For the paid versions the map will be centred on your location, north-up [grid north]. Any airports in the database will be shown as dots. Depending on your zoom level and the data available, the airport's ICAO code may be shown.
Each dot should be an approximation of the aerodrome reference point (i.e. not any particular runway), although in practise it will be whereever the OpenStreetMap volunteer surveyor has placed the airport label. This is not official data, and shouldn't be relied upon.
Note: at the moment it's not capable of displaying runways.
This is the "demo region" that I test with, and will probably remain available as a free app. 304* airports of which 145 have ICAO codes.
Some data files or images might inadvertantly get labelled as Britain or UK, but this covers the whole British Isles.
* All numbers in this article are approximate, of the time of writing, subject to change without notice.
European region (as defined by geoFabrik's filter). 3238* airports of which 979 have ICAO codes.
A couple of the ICAO codes in this data are actually invalid ("fixme" notes in OpenStreetMap terms), so I'll need to remove those before distributing the app.
1496* airports of which only 55 have ICAO codes!
Including the United States and central america, but not Canada. 20156* airports of which 1172 have ICAO codes.
Feedback appreciated on the best way of packaging data for this region - would you prefer smaller downloads (like "midwest") that give faster performance? Would it be useful to include Canadian data? Should Alaska be a separate package? Do you have private databases of offshore-platforms that you'd like included?
Updating the data
Adding your local airport
If your local airport isn't on the map (or is wrong), then the first step is to sign-up for an openstreetmap account, and edit their map. Add aeroway=aerodrome to a node, add icao=EGLL (or whatever), and save changes.
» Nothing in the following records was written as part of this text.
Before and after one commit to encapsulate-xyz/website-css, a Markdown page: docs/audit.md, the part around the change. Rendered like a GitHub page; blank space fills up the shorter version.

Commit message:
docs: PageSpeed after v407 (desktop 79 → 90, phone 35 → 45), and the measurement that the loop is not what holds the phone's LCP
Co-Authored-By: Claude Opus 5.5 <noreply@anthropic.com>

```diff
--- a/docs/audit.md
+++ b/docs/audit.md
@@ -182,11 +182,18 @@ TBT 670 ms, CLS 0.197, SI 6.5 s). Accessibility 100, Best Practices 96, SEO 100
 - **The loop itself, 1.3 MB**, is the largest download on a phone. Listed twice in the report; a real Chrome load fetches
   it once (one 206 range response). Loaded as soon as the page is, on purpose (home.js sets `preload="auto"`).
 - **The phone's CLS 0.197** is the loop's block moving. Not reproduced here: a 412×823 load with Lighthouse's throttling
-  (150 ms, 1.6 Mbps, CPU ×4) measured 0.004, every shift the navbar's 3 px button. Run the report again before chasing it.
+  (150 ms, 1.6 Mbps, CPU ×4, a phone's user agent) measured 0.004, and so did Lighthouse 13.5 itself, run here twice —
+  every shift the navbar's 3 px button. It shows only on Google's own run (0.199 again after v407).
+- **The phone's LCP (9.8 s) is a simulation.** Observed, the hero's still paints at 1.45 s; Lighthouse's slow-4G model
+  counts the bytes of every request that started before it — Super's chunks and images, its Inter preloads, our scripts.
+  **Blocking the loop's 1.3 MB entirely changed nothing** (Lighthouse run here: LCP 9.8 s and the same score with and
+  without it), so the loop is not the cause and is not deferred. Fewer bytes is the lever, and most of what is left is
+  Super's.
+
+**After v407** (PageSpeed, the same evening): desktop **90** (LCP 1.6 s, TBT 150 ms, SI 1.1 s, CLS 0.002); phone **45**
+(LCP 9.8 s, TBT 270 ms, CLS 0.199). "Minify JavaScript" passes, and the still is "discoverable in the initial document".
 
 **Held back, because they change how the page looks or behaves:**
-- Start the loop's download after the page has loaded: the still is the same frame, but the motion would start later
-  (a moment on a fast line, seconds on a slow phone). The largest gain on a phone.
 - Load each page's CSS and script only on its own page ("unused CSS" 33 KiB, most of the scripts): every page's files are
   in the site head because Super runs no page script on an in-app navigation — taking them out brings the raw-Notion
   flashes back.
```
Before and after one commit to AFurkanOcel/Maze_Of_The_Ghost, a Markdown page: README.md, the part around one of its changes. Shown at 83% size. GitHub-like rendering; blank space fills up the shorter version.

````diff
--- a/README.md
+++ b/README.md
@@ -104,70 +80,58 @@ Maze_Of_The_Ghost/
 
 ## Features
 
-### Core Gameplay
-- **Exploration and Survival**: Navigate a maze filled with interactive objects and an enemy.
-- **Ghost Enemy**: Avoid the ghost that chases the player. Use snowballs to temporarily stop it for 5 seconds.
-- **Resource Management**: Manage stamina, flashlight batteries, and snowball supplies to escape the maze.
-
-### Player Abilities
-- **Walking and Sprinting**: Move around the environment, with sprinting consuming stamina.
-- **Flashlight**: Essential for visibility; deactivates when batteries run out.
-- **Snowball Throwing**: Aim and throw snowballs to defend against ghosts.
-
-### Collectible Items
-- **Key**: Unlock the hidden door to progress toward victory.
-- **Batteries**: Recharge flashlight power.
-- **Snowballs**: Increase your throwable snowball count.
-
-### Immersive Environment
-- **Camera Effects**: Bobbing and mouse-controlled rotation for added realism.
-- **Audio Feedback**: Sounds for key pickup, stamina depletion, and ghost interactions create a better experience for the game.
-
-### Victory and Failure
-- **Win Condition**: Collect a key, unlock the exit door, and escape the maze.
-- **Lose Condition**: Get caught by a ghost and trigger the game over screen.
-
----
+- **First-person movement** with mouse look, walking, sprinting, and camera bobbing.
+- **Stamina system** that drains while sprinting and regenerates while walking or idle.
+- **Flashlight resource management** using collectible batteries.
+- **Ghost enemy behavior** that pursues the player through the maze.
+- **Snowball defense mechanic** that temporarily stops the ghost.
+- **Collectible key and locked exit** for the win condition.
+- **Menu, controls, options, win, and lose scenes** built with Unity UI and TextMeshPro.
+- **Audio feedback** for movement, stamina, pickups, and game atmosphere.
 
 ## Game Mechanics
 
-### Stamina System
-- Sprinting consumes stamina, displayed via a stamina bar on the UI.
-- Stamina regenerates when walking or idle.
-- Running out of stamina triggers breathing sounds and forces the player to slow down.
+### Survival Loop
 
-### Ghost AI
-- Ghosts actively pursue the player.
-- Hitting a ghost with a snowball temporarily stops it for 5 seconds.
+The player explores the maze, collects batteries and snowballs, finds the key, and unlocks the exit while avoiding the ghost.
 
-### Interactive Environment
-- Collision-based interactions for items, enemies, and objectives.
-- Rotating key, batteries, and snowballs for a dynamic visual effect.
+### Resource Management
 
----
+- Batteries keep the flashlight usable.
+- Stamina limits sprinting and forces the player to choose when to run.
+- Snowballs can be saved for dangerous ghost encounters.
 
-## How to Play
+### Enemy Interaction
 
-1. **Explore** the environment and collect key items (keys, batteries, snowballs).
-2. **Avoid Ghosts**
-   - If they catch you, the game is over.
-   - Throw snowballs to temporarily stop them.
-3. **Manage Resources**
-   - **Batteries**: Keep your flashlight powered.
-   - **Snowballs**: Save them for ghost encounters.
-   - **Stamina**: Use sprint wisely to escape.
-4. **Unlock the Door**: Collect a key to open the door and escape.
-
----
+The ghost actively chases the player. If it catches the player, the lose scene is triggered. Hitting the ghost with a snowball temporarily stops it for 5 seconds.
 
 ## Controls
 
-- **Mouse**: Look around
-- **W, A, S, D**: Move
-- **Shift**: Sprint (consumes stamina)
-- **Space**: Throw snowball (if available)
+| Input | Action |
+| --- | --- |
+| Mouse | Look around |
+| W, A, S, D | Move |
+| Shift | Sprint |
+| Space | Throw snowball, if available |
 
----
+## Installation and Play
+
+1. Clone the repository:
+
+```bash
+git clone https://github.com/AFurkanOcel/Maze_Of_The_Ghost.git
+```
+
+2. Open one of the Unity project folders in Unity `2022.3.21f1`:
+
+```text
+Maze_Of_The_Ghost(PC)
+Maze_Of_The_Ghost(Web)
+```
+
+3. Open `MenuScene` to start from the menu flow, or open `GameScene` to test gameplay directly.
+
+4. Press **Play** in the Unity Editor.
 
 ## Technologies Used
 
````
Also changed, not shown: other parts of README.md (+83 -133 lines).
Then let me know, and at some point I'll download the latest data and regenerate these apps
If you have your own source of location points (oil rigs, waypoints, airways, whatever) and you'd like a version of this program with your data, then get in contact and we can probably arrange something.